How does GPS work?
The early days of navigation
To avoid getting lost, our ancestors had to do everything from erecting huge landmarks to burning hilltop bonfires. The basic principles of navigation have changed very little.
Before a way was discovered to accurately determine longitude, there was no way of knowing how far east or west you were. So right up until the late 1700s, once out of sight of land, sailors simply had to estimate their longitude on the basis of how far they thought they’d travelled. They did this by something called dead-reckoning. Using the formula Velocity x Time = Distance, the sailor could work out the distance he’d travelled by multiplying the time he’d been sailing by the speed of his ship.
As you can see in the GPS section, exactly the same mathematical formula lies at the heart of GPS. The only difference being degrees of error.

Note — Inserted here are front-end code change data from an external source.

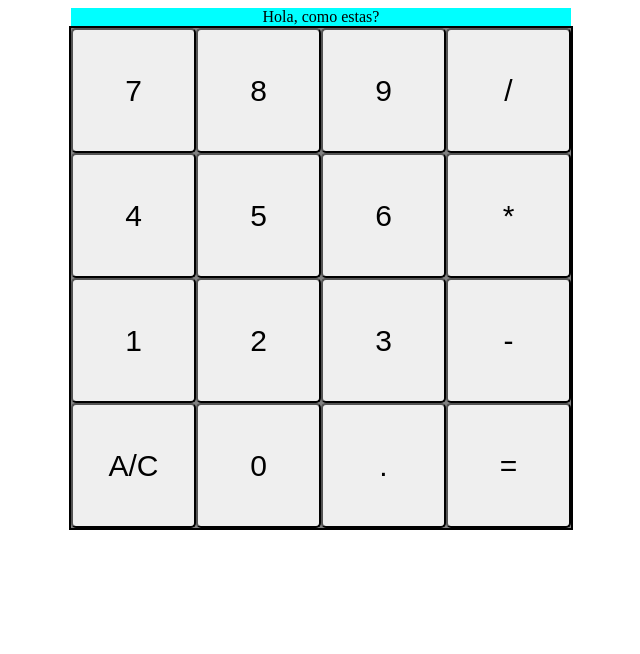
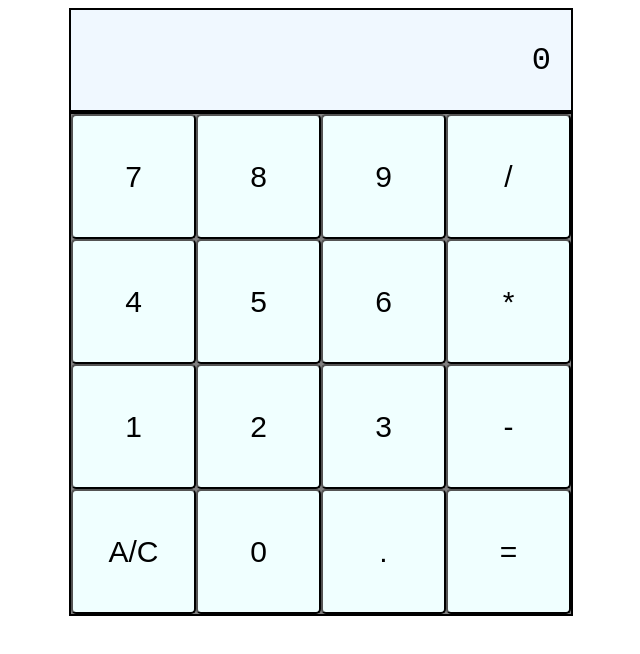
Before and after one commit to sleep2night/website-calculator, a plain HTML site: page index.html in a window 1280 px wide. Both pictures are taken after a click on the button "A/C". Shown: the whole page, without its empty margins (319-959 px from the left). Drawn offline with Linux system fonts and the light colour scheme.

Commit message:
Able to click on different numbers and symbols and display them on the calculator screen

```diff
--- a/index.html
+++ b/index.html
@@ -9,7 +9,7 @@
 <body>
     <div id="outer-screen">
         <div id="calculator-screen">
-            Hola, como estas?
+
         </div>
     </div>
     <div id="buttons-container"></div>
--- a/script.js
+++ b/script.js
@@ -12,7 +12,18 @@ symbolButtons.forEach(symbol =>{
     const button = document.createElement("button");
     button.textContent = symbol;
     button.addEventListener("click",()=>{
-        console.log(`Button ${symbol} has been clicked. :O`);
+        // console.log(`Button ${symbol} has been clicked. :O`);
+        if(symbol === 'A/C'){
+            calculatorScreen.textContent = '0';
+        }else if(symbol === '='){
+            try{
+                calculatorScreen.textContent = eval(calculatorScreen.textContent);
+            }catch{
+                calculatorScreen.textContent = 'Error';
+            }
+        }else{
+            calculatorScreen.textContent += symbol;
+        }
     });
     buttonsContainer.appendChild(button);
 });
--- a/styles.css
+++ b/styles.css
@@ -1,16 +1,23 @@
 #outer-screen{
     display: flex;
     margin: auto;
-    background: cyan;
+    background: aliceblue;
     width: 100%;
     max-width: 500px;
+    height: 100px;
+    border: 2px solid black;
+    align-items: center;
 }
 #calculator-screen{
     display: flex;
     margin:auto;
     width: 100%;
     max-width: 500px;
-    justify-content: center;
+    font-family: monospace;
+    font-size: 2rem;
+    padding: 20px;
+    justify-content: right;
+    /* border-radius: 5px; */
 }
 
 #buttons-container{
@@ -32,4 +39,10 @@
     border-radius: 5px;
     box-sizing: border-box;
     font-size: 30px;
+    background-color: azure;
 }
+
+button:active{
+    transform: scale(0.95);
+    background-color: lightblue;
+}
```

But that’s quite a difference, because whereas GPS uses atomic clocks to measure time, these sailors only had an hourglass; and while GPS employs trilateration and radio signals to calculate distance, the old sailors made do with watching pieces of seaweed pass by the hull!
When you stop to think for a moment what it would take to draft a detailed map without access to any modern science or technology, you realize how ingenious the early navigators had to be.